The U.S.-backed fighters continued to make rapid advances in an offensive against ISIS-held areas in Aleppo province, beginning with the Manbij area where they continued to seize more territory, according to Kurdish sources and the monitor.
The offensive is the second big assault on the self-proclaimed caliphate in recent days after Iraqi forces attempted to storm Falluja in central Iraq.
That thrust, supported by U.S. special forces, aims to deny Islamic State any access to the Turkish frontier, which is crucial for supplies of arms and food.
The Observatory said that these forces were able to reach nearly 5 to 6 km from Manbij town, further tightening the noose around the militants by cutting the town’s main supply routes with Raqqa and laying siege to their fighters dug in the city.

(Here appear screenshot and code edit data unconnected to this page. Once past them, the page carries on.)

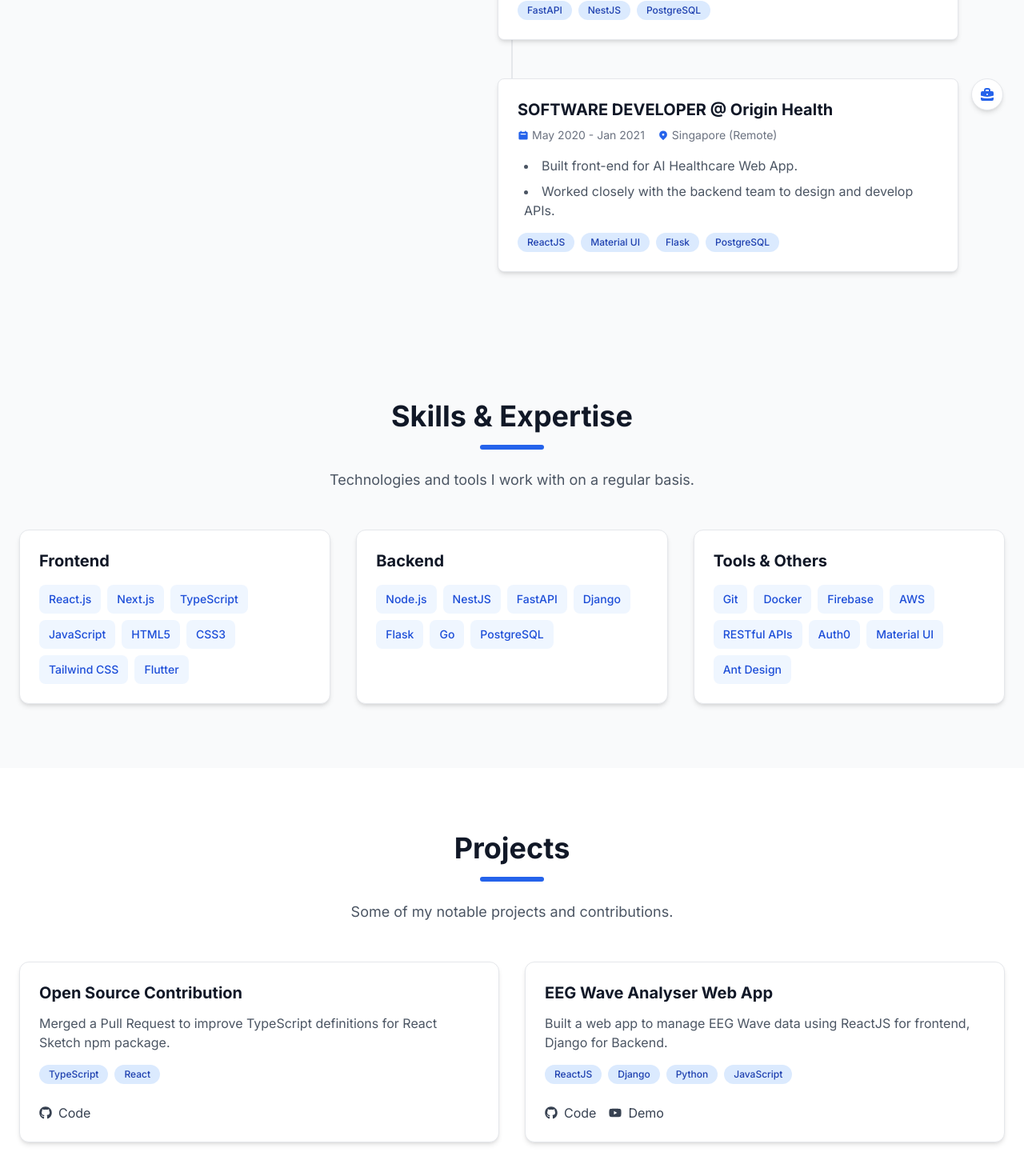
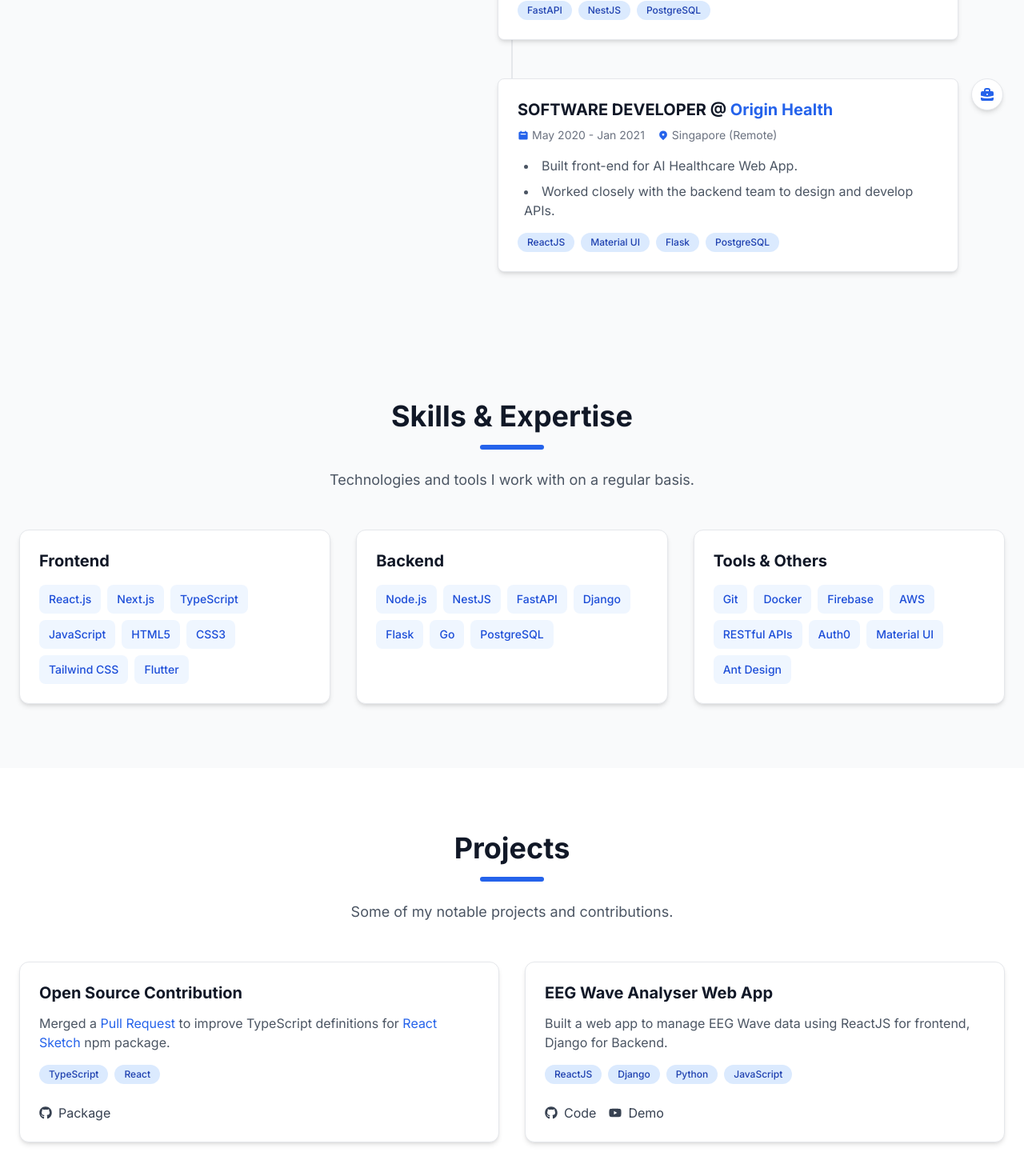
Before and after one commit to sandeshbagade/sandesh-portfolio-nextjs, a Next.js app: page / in a window 1280 px wide. Shown: the part 1620-3090 px from the top of the page at 80% size. Built offline with nearby package versions, Linux system fonts and the light colour scheme.

Commit message:
Add hyperlinks to relevant text in the website

```diff
--- a/src/app/about/page.tsx
+++ b/src/app/about/page.tsx
@@ -45,7 +45,15 @@ export default function AboutPage() {
                     {edu.degree}
                   </h3>
                   <p className='text-gray-700 dark:text-gray-300'>
-                    {edu.institution} | {edu.period}
+                    <a
+                      href={edu.institutionUrl}
+                      target='_blank'
+                      rel='noopener noreferrer'
+                      className='text-blue-600 hover:text-blue-800 dark:text-blue-400 dark:hover:text-blue-300 hover:underline'
+                    >
+                      {edu.institution}
+                    </a>{' '}
+                    | {edu.period}
                   </p>
                   <p className='text-gray-600 dark:text-gray-400'>
                     {edu.details}
--- a/src/app/projects/page.tsx
+++ b/src/app/projects/page.tsx
@@ -1,6 +1,6 @@
 import { Metadata } from 'next';
 import { projects } from '@/lib/data';
-import { FaGithub, FaExternalLinkAlt, FaYoutube } from 'react-icons/fa';
+import { FaGithub, FaExternalLinkAlt, FaYoutube, FaCode } from 'react-icons/fa';
 
 export const metadata: Metadata = {
   title: 'Projects - Sandesh Bagade',
@@ -33,9 +33,35 @@ export default function ProjectsPage() {
                   <h2 className='text-2xl font-bold text-gray-900 dark:text-white mb-4'>
                     {project.title}
                   </h2>
-                  <p className='text-gray-700 dark:text-gray-300 mb-6'>
-                    {project.description}
-                  </p>
+
+                  {/* Enhanced project description with links */}
+                  {project.title === 'Open Source Contribution' ? (
+                    <p className='text-gray-700 dark:text-gray-300 mb-6'>
+                      Merged a{' '}
+                      <a
+                        href={project.links.prLink}
+                        target='_blank'
+                        rel='noopener noreferrer'
+                        className='text-blue-600 hover:text-blue-800 dark:text-blue-400 dark:hover:text-blue-300 hover:underline'
+                      >
+                        Pull Request
+                      </a>{' '}
+                      to improve TypeScript definitions for{' '}
+                      <a
+                        href={project.links.github}
+                        target='_blank'
+                        rel='noopener noreferrer'
+                        className='text-blue-600 hover:text-blue-800 dark:text-blue-400 dark:hover:text-blue-300 hover:underline'
+                      >
+                        React Sketch
+                      </a>{' '}
+                      npm package.
+                    </p>
+                  ) : (
+                    <p className='text-gray-700 dark:text-gray-300 mb-6'>
+                      {project.description}
+                    </p>
+                  )}
 
                   {/* Tech Stack */}
                   <div className='mb-6'>
@@ -64,7 +90,22 @@ export default function ProjectsPage() {
                         className='flex items-center gap-2 text-gray-700 hover:text-blue-600 dark:text-gray-300 dark:hover:text-blue-500 transition-colors'
                       >
                         <FaGithub className='w-5 h-5' />
-                        <span>GitHub Repository</span>
+                        <span>
+                          {project.title === 'Open Source Contribution'
+                            ? 'Package Repository'
+                            : 'GitHub Repository'}
+                        </span>
+                      </a>
+                    )}
+                    {project.links.prLink && (
+                      <a
+                        href={project.links.prLink}
+                        target='_blank'
+                        rel='noopener noreferrer'
+                        className='flex items-center gap-2 text-gray-700 hover:text-blue-600 dark:text-gray-300 dark:hover:text-blue-500 transition-colors'
+                      >
+                        <FaCode className='w-5 h-5' />
+                        <span>Pull Request</span>
                       </a>
                     )}
                     {project.links.live && (
--- a/src/components/sections/Experience.tsx
+++ b/src/components/sections/Experience.tsx
@@ -2,7 +2,12 @@
 
 import { motion } from 'framer-motion';
 import { experience } from '@/lib/data';
-import { HiBriefcase, HiCalendar, HiLocationMarker } from 'react-icons/hi';
+import {
+  HiBriefcase,
+  HiCalendar,
+  HiLocationMarker,
+  HiLink,
+} from 'react-icons/hi';
 
 const Experience = () => {
   return (
@@ -56,7 +61,15 @@ const Experience = () => {
               <div className='bg-white dark:bg-gray-800 p-5 md:p-6 rounded-lg shadow-md border border-gray-200 dark:border-gray-700 ml-4 md:ml-0 md:mr-4 w-full md:w-[calc(50%-2.5rem)]'>
                 <div className='flex flex-col md:flex-row justify-between mb-2'>
                   <h3 className='text-xl font-bold text-gray-900 dark:text-white'>
-                    {job.title} @ {job.company}
+                    {job.title} @{' '}
+                    <a
+                      href={job.companyUrl}
+                      target='_blank'
+                      rel='noopener noreferrer'
+                      className='text-blue-600 hover:text-blue-800 dark:text-blue-400 dark:hover:text-blue-300 hover:underline'
+                    >
+                      {job.company}
+                    </a>
                   </h3>
                 </div>
 
@@ -72,11 +85,62 @@ const Experience = () => {
                 </div>
 
                 <ul className='list-disc list-inside space-y-2 mb-4 text-gray-600 dark:text-gray-300'>
-                  {job.description.map((item, itemIndex) => (
-                    <li key={itemIndex} className='pl-2'>
-                      {item}
-                    </li>
-                  ))}
+                  {job.description.map((item, itemIndex) => {
+                    // For OPA Marketing job, add specific links for mobile, marketing, and client apps
+                    if (job.company === 'OPA Marketing' && job.appLinks) {
+                      if (item.includes('mobile app')) {
+                        return (
+                          <li key={itemIndex} className='pl-2'>
+                            Built{' '}
+                            <a
+                              href={job.appLinks.mobile}
+                              target='_blank'
+                              rel='noopener noreferrer'
+                              className='text-blue-600 hover:text-blue-800 dark:text-blue-400 dark:hover:text-blue-300 hover:underline'
+                            >
+                              mobile app
+                            </a>{' '}
+                            with 4.5-star rating and 500k+ downloads.
+                          </li>
+                        );
+                      } else if (item.includes('marketing app')) {
+                        return (
+                          <li key={itemIndex} className='pl-2'>
+                            Created{' '}
+                            <a
+                              href={job.appLinks.marketing}
+                              target='_blank'
+                              rel='noopener noreferrer'
+                              className='text-blue-600 hover:text-blue-800 dark:text-blue-400 dark:hover:text-blue-300 hover:underline'
+                            >
+                              marketing app
+                            </a>{' '}
+                            for branding and lead generation.
+                          </li>
+                        );
+                      } else if (item.includes('client app')) {
+                        return (
+                          <li key={itemIndex} className='pl-2'>
+                            Built{' '}
+                            <a
+                              href={job.appLinks.client}
+                              target='_blank'
+                              rel='noopener noreferrer'
+                              className='text-blue-600 hover:text-blue-800 dark:text-blue-400 dark:hover:text-blue-300 hover:underline'
+                            >
+                              client app
+                            </a>{' '}
+                            for performance tracking.
+                          </li>
+                        );
+                      }
+                    }
+                    return (
+                      <li key={itemIndex} className='pl-2'>
+                        {item}
+                      </li>
+                    );
+                  })}
                 </ul>
 
                 <div className='flex flex-wrap gap-2 mt-4'>
--- a/src/components/sections/Projects.tsx
+++ b/src/components/sections/Projects.tsx
@@ -3,7 +3,7 @@
 import { motion } from 'framer-motion';
 import Link from 'next/link';
 import { projects } from '@/lib/data';
-import { FaGithub, FaExternalLinkAlt, FaYoutube } from 'react-icons/fa';
+import { FaGithub, FaExternalLinkAlt, FaYoutube, FaCode } from 'react-icons/fa';
 
 const Projects = () => {
   return (
@@ -52,9 +52,35 @@ const Projects = () => {
                 <h3 className='text-xl font-bold text-gray-900 dark:text-white mb-3'>
                   {project.title}
                 </h3>
-                <p className='text-gray-600 dark:text-gray-300 mb-4'>
-                  {project.description}
-                </p>
+
+                {/* Enhanced project description with links */}
+                {project.title === 'Open Source Contribution' ? (
+                  <p className='text-gray-600 dark:text-gray-300 mb-4'>
+                    Merged a{' '}
+                    <a
+                      href={project.links.prLink}
+                      target='_blank'
+                      rel='noopener noreferrer'
+                      className='text-blue-600 hover:text-blue-800 dark:text-blue-400 dark:hover:text-blue-300 hover:underline'
+                    >
+                      Pull Request
+                    </a>{' '}
+                    to improve TypeScript definitions for{' '}
+                    <a
+                      href={project.links.github}
+                      target='_blank'
+                      rel='noopener noreferrer'
+                      className='text-blue-600 hover:text-blue-800 dark:text-blue-400 dark:hover:text-blue-300 hover:underline'
+                    >
+                      React Sketch
+                    </a>{' '}
+                    npm package.
+                  </p>
+                ) : (
+                  <p className='text-gray-600 dark:text-gray-300 mb-4'>
+                    {project.description}
+                  </p>
+                )}
 
                 {/* Tech Stack */}
                 <div className='flex flex-wrap gap-2 mb-4'>
@@ -79,7 +105,23 @@ const Projects = () => {
                       aria-label='GitHub Repository'
                     >
                       <FaGithub className='mr-2' />
-                      <span>Code</span>
+                      <span>
+                        {project.title === 'Open Source Contribution'
+                          ? 'Package'
+                          : 'Code'}
+                      </span>
+                    </a>
+                  )}
+                  {project.links.prLink && (
+                    <a
+                      href={project.links.prLink}
+                      target='_blank'
+                      rel='noopener noreferrer'
+                      className='text-gray-700 hover:text-blue-600 dark:text-gray-300 dark:hover:text-blue-500 flex items-center'
+                      aria-label='Pull Request'
+                    >
+                      <FaCode className='mr-2' />
+                      <span>PR</span>
                     </a>
                   )}
                   {project.links.live && (
```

“We made big progress and we are trying to ensure the safety of civilians before we begin our assault on the town,” Sharfan Darweesh, a spokesman for the Military Council for Manbij, a tribal group affiliated with the U.S. backed Syria Democratic Forces (SDF) was quoted as saying.

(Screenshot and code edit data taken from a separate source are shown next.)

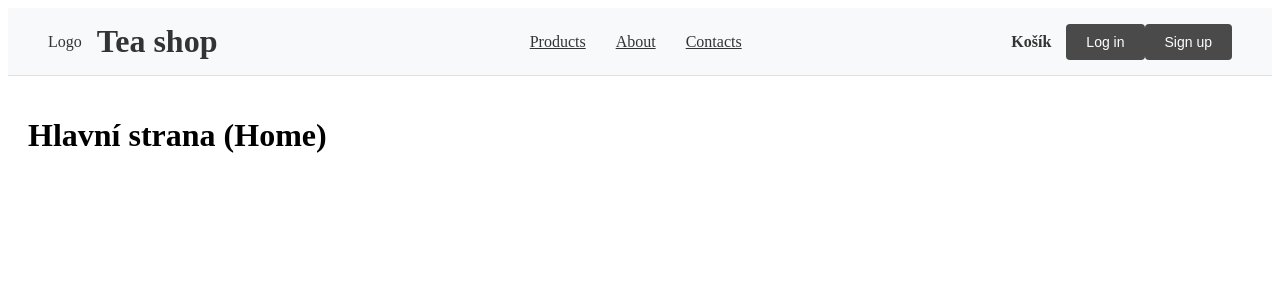
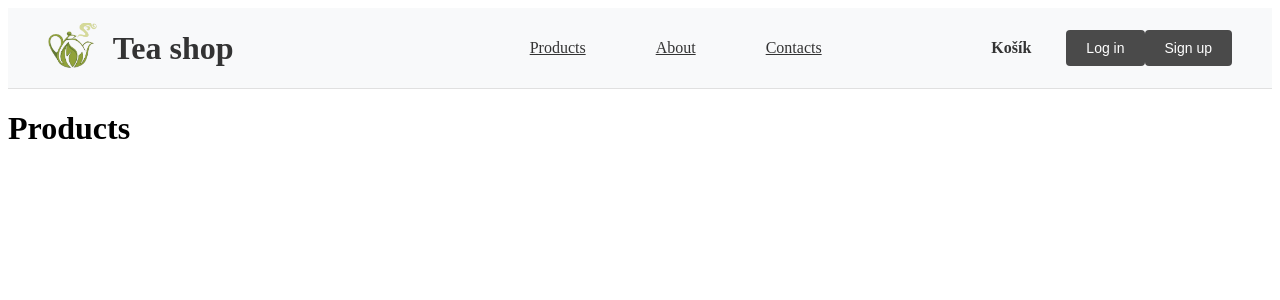
Before and after one commit to dianamakarevych/eshop, a React (Vite) app: page / in a window 1280 px wide. Shown: the top 300 px of the page. Built offline with nearby package versions, Linux system fonts and the light colour scheme.

Commit message:
navbar update

```diff
--- a/src/App.jsx
+++ b/src/App.jsx
@@ -1,22 +1,17 @@
 import reactLogo from './assets/react.svg'
-import { Routes, Route } from 'react-router-dom';
 import Header from './components/common/Header/Header.jsx'
+import AppRoutes from './routes/AppRoutes.jsx'
 
 function App() {
-  const Home = () => <div style={{ padding: '20px' }}><h1>Hlavní strana (Home)</h1></div>;
-  const Products = () => <div style={{ padding: '20px' }}><h1>Katalog produktů (Products)</h1></div>;
-  const Contact = () => <div style={{ padding: '20px' }}><h1>Kontakty (Contact)</h1></div>;
 
   return (
     <div className="App">
       <Header/>
-      <Routes>
-        <Route path="/" element={<Home />} />
-        <Route path="/products" element={<Products />} />
-        <Route path="/contact" element={<Contact />} />
-      </Routes>
+      <main className="mainContent">
+        <AppRoutes/>
+      </main>
     </div>
-  )
+  );
 }
 
-export default App
+export default App;
--- a/src/components/common/Header/Header.css
+++ b/src/components/common/Header/Header.css
@@ -31,6 +31,8 @@
 }
 
 .headerNav a {
+    display: block;
+    padding: 10px 20px;
     text-decoration: underline;
     color: #333;
     font-size: 16px;
@@ -48,6 +50,13 @@
     color: #333;
     margin-right: 15px;
     font-weight: bold;
+    padding: 10px 20px;
+}
+
+.cartLink:hover {
+    background-color: #e1dbdb;
+    border-radius: 5px;
+    color: black;
 }
 
 .btnDark {
@@ -64,3 +73,9 @@
 .btnDark:hover {
     background-color: #333;
 }
+
+.logo img {
+    height: 50px;
+    width: auto;
+    display: block;
+}
--- a/src/components/common/Header/Header.jsx
+++ b/src/components/common/Header/Header.jsx
@@ -1,18 +1,19 @@
 import './Header.css'
 import { Link } from 'react-router-dom';
+import logoImage from '../../../assets/Logo.png';
 
 function Header(){
     return(
         <header className='header'>
             <div className='headerLeft'>
                 <Link to="/" className='logoLink'>
-                    <span className='logo'>Logo</span>
+                    <span className='logo'><img src={logoImage} alt="Logo" /></span>
                     <span className='logoName'>Tea shop</span>
                 </Link>
             </div>
 
             <nav className='headerNav'>
-                <Link to="/products">Products</Link>
+                <Link to="/">Products</Link>
                 <Link to="/about">About</Link>
                 <Link to="/contacts">Contacts</Link>
             </nav>
--- /dev/null
+++ b/src/pages/About/About.jsx
@@ -0,0 +1,5 @@
+import './About.css';
+function About() {
+  return <div className="pageContainer"><h1>About</h1></div>;
+}
+export default About;
--- /dev/null
+++ b/src/pages/Cart/Cart.jsx
@@ -0,0 +1,6 @@
+import './Cart.css';
+function Cart() {
+  return <div className="pageContainer"><h1>Cart</h1></div>;
+}
+
+export default Cart;
--- /dev/null
+++ b/src/pages/Contacts/Contacts.jsx
@@ -0,0 +1,6 @@
+import './Contacts.css';
+function Contacts() {
+  return <div className="pageContainer"><h1>Contacts</h1></div>;
+}
+
+export default Contacts;
--- /dev/null
+++ b/src/pages/Products/Products.jsx
@@ -0,0 +1,5 @@
+import './Products.css';
+function Products() {
+  return <div className="pageContainer"><h1>Products</h1></div>;
+}
+export default Products;
--- /dev/null
+++ b/src/routes/AppRoutes.jsx
@@ -0,0 +1,19 @@
+import { Routes, Route } from 'react-router-dom';
+import Products from '../pages/Products/Products';
+import About from '../pages/About/About';
+import Contacts from '../pages/Contacts/Contacts';
+import Cart from '../pages/Cart/Cart';
+
+
+function AppRoutes() {
+  return (
+    <Routes>
+      <Route path="/" element={<Products />} />
+      <Route path="/about" element={<About />} />
+      <Route path="/contacts" element={<Contacts />} />
+      <Route path="/cart" element={<Cart />} />
+    </Routes>
+  );
+}
+
+export default AppRoutes;
```
Also changed, not shown: src/assets/Logo.png (added), src/pages/About/About.css (added), src/pages/Cart/Cart.css (added), src/pages/Contacts/Contacts.css (added), src/pages/Products/Products.css (added).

Turkish President Tayyip Erdogan said on Thursday the U.S.-backed offensive was largely being carried out by Arab rather than Kurdish fighters, in a sign of tacit approval for the operation.
The Syria Democratic Forces alliance includes the Kurdish YPG militia, which Turkey views as a terrorist organization and an extension of the Kurdistan Workers Party militant group, which has waged a three-decade insurgency for Kurdish autonomy in Turkey’s southeast.